The 2022 CBCA Conference brought together a range of speakers and covered significant topics deftly woven together with connections to country and an Australian Aboriginal presence that aptly encouraged participants to dream of possibilities and look at the world with open eyes to consider different points of view. As a virtual attendee Jennie Bales draws together some of these Aboriginal perspectives.
I heard some wonderful things about the launch of the conference on the Friday evening, understandably not accessible via video link, but fortunately I had a colleague happy to share a little about the opening ceremony.
Duncan Smith OAM delivered the Acknowledgement of Country as a Wiradjuri man on Ngunnawal Country and together with his daughter Jakida, performed the Sweeping and Cleansing Dance to a rapt CBCA audience. Both Duncan and Jakida are members of Wiradjuri Echoes and they performed several dances beautifully illustrating Wiradjuri culture. Duncan introduced his stunning new book, We Are Australians, which was written in collaboration with Nicole Goodwin and incorporates the artwork of Jandamarra Cadd. The previously created paintings are stunning illustrations for the book and Duncan acknowledged how grateful he and Nicole were to be able to use Cadd's work. Both Duncan and Jakida were gracious with their time following the performance, staying around for photos and answering questions. It was an exciting and entertaining way to open the conference. (Thank you Louise Saint-John for sharing your experience)

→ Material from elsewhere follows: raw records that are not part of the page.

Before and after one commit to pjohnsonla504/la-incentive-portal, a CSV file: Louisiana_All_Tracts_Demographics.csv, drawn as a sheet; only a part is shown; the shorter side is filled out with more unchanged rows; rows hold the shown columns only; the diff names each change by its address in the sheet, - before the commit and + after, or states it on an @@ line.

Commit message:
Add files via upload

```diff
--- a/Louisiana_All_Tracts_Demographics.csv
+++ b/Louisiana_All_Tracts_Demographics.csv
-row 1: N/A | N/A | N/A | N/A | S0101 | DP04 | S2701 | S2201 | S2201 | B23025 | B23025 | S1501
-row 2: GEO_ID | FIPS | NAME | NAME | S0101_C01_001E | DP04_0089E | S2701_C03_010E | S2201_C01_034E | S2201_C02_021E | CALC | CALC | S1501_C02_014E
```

|We Are Australians, 2022, published by Simon and Schuster|
|Respect, 2020, Magabala Books|
Reconciliation - you have to go on a journey of learning yourself as a prelude to teaching y our students. All students need to know about county and culture as it is everyone’s history – visit places and read books.

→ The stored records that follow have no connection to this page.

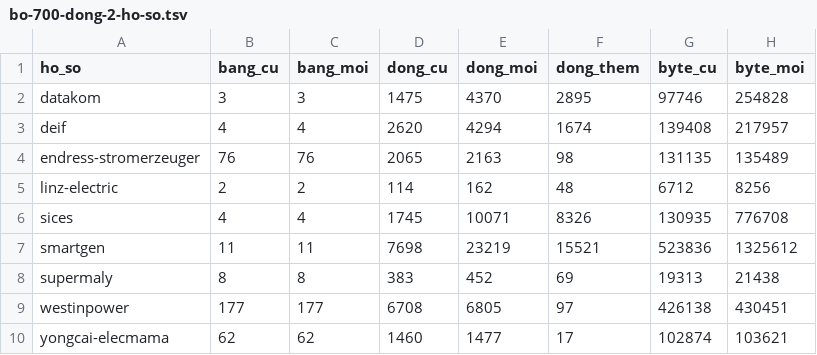
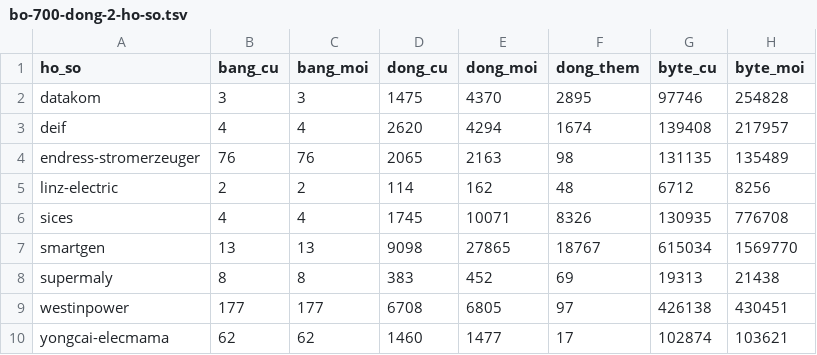
Before and after one commit to khoanguyenminh6868/GenSet-Pro, a TSV file: nghiem-thu/bo-700-dong-2-ho-so.tsv, drawn as a sheet.

```diff
--- a/nghiem-thu/bo-700-dong-2-ho-so.tsv
+++ b/nghiem-thu/bo-700-dong-2-ho-so.tsv
@@ -6,3 +6,3 @@ linz-electric	2	2	114	162	48	6712	8256
 sices	4	4	1745	10071	8326	130935	776708
-smartgen	11	11	7698	23219	15521	523836	1325612
+smartgen	13	13	9098	27865	18767	615034	1569770
 supermaly	8	8	383	452	69	19313	21438
```
Also changed, not shown: nghiem-thu/bo-700-dong-2-them.tsv, 6 other files.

Authority - Know about the author – current practice is to include that info in the blurbs, contact the publisher and inquire. First Nations people tend to write in a different way and with a different flavour.
Aboriginal English - need to take in account aboriginal expression and language – elders may not have a strong literacy background, and today many kids just write down their thoughts and ideas in Koori English – often spoken at home. It is a recognised language and needs to be accepted.
Oral tradition and reading aloud – oral storytelling a traditional practice that continues today. Encourage and exemplify in practice. Model how to ‘read’ the illustrations, young people need more storytelling to fuel the imagination.
Dreaming stories – understand which country each story comes from -e.g., Rainbow Story is from northern Australia – not all communities have Rainbow Story as their creator. Important that the author knows this as well. Remember that some stories are sometimes individual stories of personal dreams. If doing in class, speak to a local person and find out about the creator spirit of that country.
Be respectful of art and culture in displays and activities. Find out styles that are representative of the land you are on. E.g., Dot painting are reflective of First Nation people living in desert country, hatch work found in Victoria. It is first nations art and should reflect the country on which they are situated.
Useful information sources:
Deadly & Proud Victorian State Government
miss.gibbs - resources for curriculum shared on Instagram
|Our Dreaming, 2022, Scholastic|
Professor Belle Alderman session Dreaming of Finding, Celebrating and Preserving Australian Children’s Literature provided fascinating insights into the work of the National Centre for Australian Children's Literature which included coverage on the creation and development of the Aboriginal and Torres Strait Islander Peoples Database. Belle has written about this frequently including a post on this blog. This presentation also covered the work of the Centre to preserve and promote Australian Children’s Literature and the valuable contribution of volunteers in the process.
Open your Hear to Country
2022, Magabala Books
Other sessions that continued to help us open our eyes to First Nations peoples included Jasmine Seymour reading her recently released Open Your Heart to Country where the combination of words and illustrations appears as poetry in motion. Jasmine discussed the importance of investing in indigenous languages and how multilingual texts support students from diverse backgrounds and celebrate country.
|Welcome to Our Country series, Allen & Unwin|
Writing this post has helped me revisit some of the key sessions and reflect on the strong messages that were conveyed by passionate presenters. This snapshot focuses on opening our eyes to Aboriginal culture, country, reconciliation and unity – a truly memorable and worthwhile thread woven into the program. A wonderful conference experience!
Adjunct lecturer, retired teacher librarian and reader,
CBCA Tasmania Social Media Coordinator.